We’ve all been acquainted with the concept of a hangover at some point in our lives, that familiar aftermath of a night out or a few too many drinks. Yet, have you ever wondered about the etymology of this ubiquitous term? A recent meme on social media prompted us to delve deeper and uncover the intriguing history behind the word “hangover.”
Intriguingly, it appears that the term “hangover” has roots that extend beyond the realm of alcohol-induced headaches and nausea. Venture back to Victorian England, and you’ll discover a phenomenon known as the “two-penny hangover,” a term that gained notoriety among the homeless population of the era. This colloquial expression was so prevalent that it even found its way into the literature of that time.
Contrary to what one might assume, the “two-penny hangover” had nothing to do with the cost of a night out or the price of overindulgence. Instead, it referred to a place where individuals facing homelessness and destitution, particularly those residing in major cities during this period, could seek refuge and respite for the night.

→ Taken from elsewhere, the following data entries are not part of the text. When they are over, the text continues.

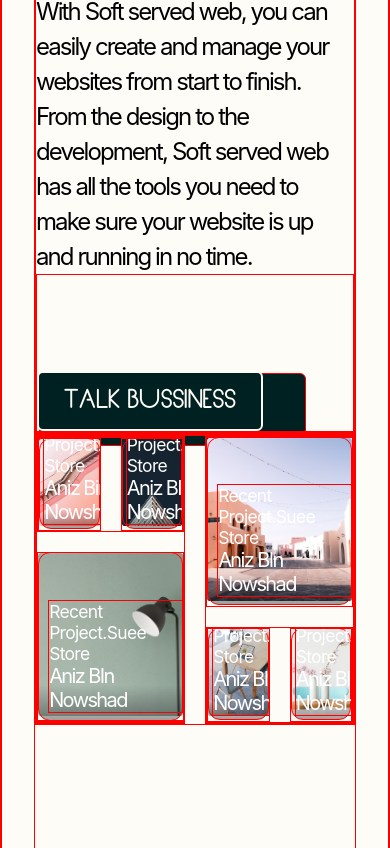
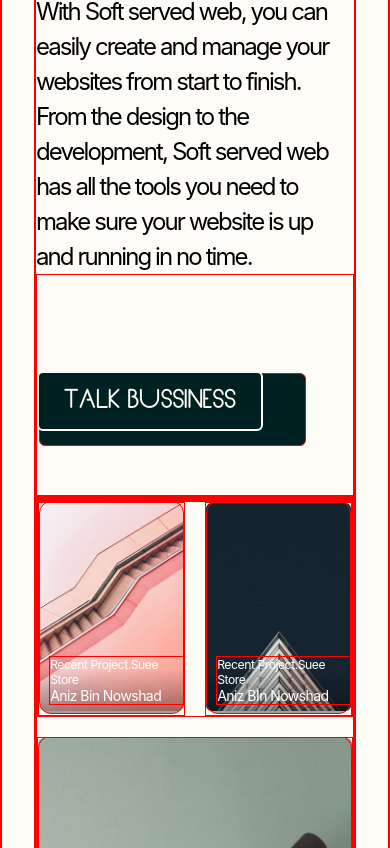
Before and after one commit to aswnss-m/softservedweb, a React (Vite) app: page /ComingSoon in a window 390 px wide. Shown: the part 1152-2000 px from the top of the page. Built offline with nearby package versions, Linux system fonts and the light colour scheme.

Commit message:
project page made responsive

```diff
--- a/src/Components/About/About.css
+++ b/src/Components/About/About.css
@@ -28,10 +28,11 @@
 
 }
 
-.buttonContainter{
+.buttonContainter {
     padding-top: 6em;
 }
-.myButton{
+
+.myButton {
 
     display: inline-block;
     padding: 15px 25px;
@@ -57,7 +58,7 @@
     background-color: #050505;
     transform: translateX(-2px);
     border: 2px solid var(--bg-primary);
-    animation:20ms
+    animation: 20ms
 }
 
 .myButton:active {
@@ -65,15 +66,16 @@
 }
 
 
-.buttonBG{
-    background-color:var(--color-darkGreen);
+.buttonBG {
+    background-color: var(--color-darkGreen);
     padding: 20px 40px;
 
-    position: absolute; /* Add position absolute to pseudo-element */
+    position: absolute;
+    /* Add position absolute to pseudo-element */
 
     /* z-index: 2; */
     /* left: 0%; */
-    left:0;
+    left: 0;
     top: 0;
     width: 120%;
     height: 130%;
@@ -83,6 +85,7 @@
     z-index: -1;
 
 }
+
 @media only screen and (max-width:1920px) {}
 
 @media only screen and (max-width:1200px) {}
@@ -95,23 +98,24 @@
     }
 
 }
-@media only screen and (max-width : 880px){
-    .AboutContainer{
+
+@media only screen and (max-width : 880px) {
+    .AboutContainer {
         grid: none;
         display: flex;
-        flex-direction:column-reverse;
+        flex-direction: column-reverse;
         gap: 2em;
     }
-    .description{
-        padding-right:0.1px
+
+    .description {
+        padding-right: 0.1px
+    }
+
+    .buttonContainter {
+        padding-bottom: 4em;
     }
 }
 
-@media only screen and (max-width:620px) {
-
-    /* .tempImage{
-        max-width: 80%;
-    } */
-}
+@media only screen and (max-width:620px) {}
 
 @media only screen and (max-width:450px) {}
--- a/src/Components/Projects/Projects.css
+++ b/src/Components/Projects/Projects.css
@@ -11,7 +11,8 @@
     display: grid;
     grid-template-columns: 2fr 1fr 1fr;
 } */
-.firstRow,.secondRow{
+.firstRow,
+.secondRow {
 
     display: grid;
     grid-gap: 1.25em;
@@ -32,7 +33,8 @@
     grid-gap: 1.25rem;
 
 }
-.box img{
+
+.box img {
     width: 100%;
     overflow: hidden;
 }
@@ -83,4 +85,30 @@
     height: 100%;
     border-radius: 12px;
     background: linear-gradient(0deg, rgba(0, 0, 0, 0.5) -7.09%, rgba(0, 0, 0, 0) 21.04%);
-  }
+}
+
+
+@media only screen and (max-width:1920px) {}
+
+@media only screen and (max-width:1200px) {}
+
+@media only screen and (max-width:992px) {}
+
+@media only screen and (max-width : 880px) {
+
+    .projectContainer{
+        grid-template-columns: none;
+    }
+
+}
+
+@media only screen and (max-width:620px) {
+
+    .textLayer{
+        font-size: var(--text-size-xxs);
+        letter-spacing: var(--letter-spacing-l);
+
+    }
+}
+
+@media only screen and (max-width:450px) {}
```
Lines whose indentation alone changed are shown as unchanged.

Imagine being a person living on the streets, having scraped together a few pennies during the day. Your options for nighttime accommodation depended on your budget: a solitary penny would secure you a spot to sit, two pence would grant you access to a “hanging-over” spot, and for four to five pennies, you could secure a coveted lying-down spot.
The lodgings offered minimal comfort, with unheated rooms and a practice whereby the caretaker unhooked the rope holding the lodgers in place at the ungodly hour of 6 a.m. It was not uncommon for someone, after a frigid night, to fail to rise in the morning, their life tragically frozen away. George Orwell’s account in “Down and Out in Paris and London” in 1933 vividly describes the conditions: “At the Twopenny Hangover, the lodgers sit in a row on a bench; there is a rope in front of them, and they lean on this as though leaning over a fence. A man, humorously called the valet, cuts the rope at five in the morning.”
Remarkably, this concept of the “twopenny hangover” is not exclusive to Orwell’s account, with references dating back a century earlier in Honoré de Balzac’s “The Magic Skin.” Balzac alluded to the practice, describing, “We … made it a point of honour to find out whether you were roosting in a tree in the Champs-Elysées, or in one of those philanthropic abodes where the beggars sleep on a twopenny rope.”
The link between the “twopenny hangover” and the contemporary meaning of “hangover” is striking, as Orwell himself used the term to explain the concept. However, when delving into the historical context, it becomes apparent that “hangover” originally conveyed something lingering or enduring—a consequence or remnant—of intoxication, rather than someone physically suspended over something.
Furthermore, this intriguing term may also be the precursor to the expression “able to sleep on a clothesline,” signifying an extreme level of exhaustion where one could sleep anywhere, although a definitive connection remains uncertain.
In unraveling the rich tapestry of linguistic history, the term “hangover” reveals its origins as a testament to the endurance of language, embodying a fascinating journey from the two-penny refuge to the more familiar post-party discomfort we associate with it today.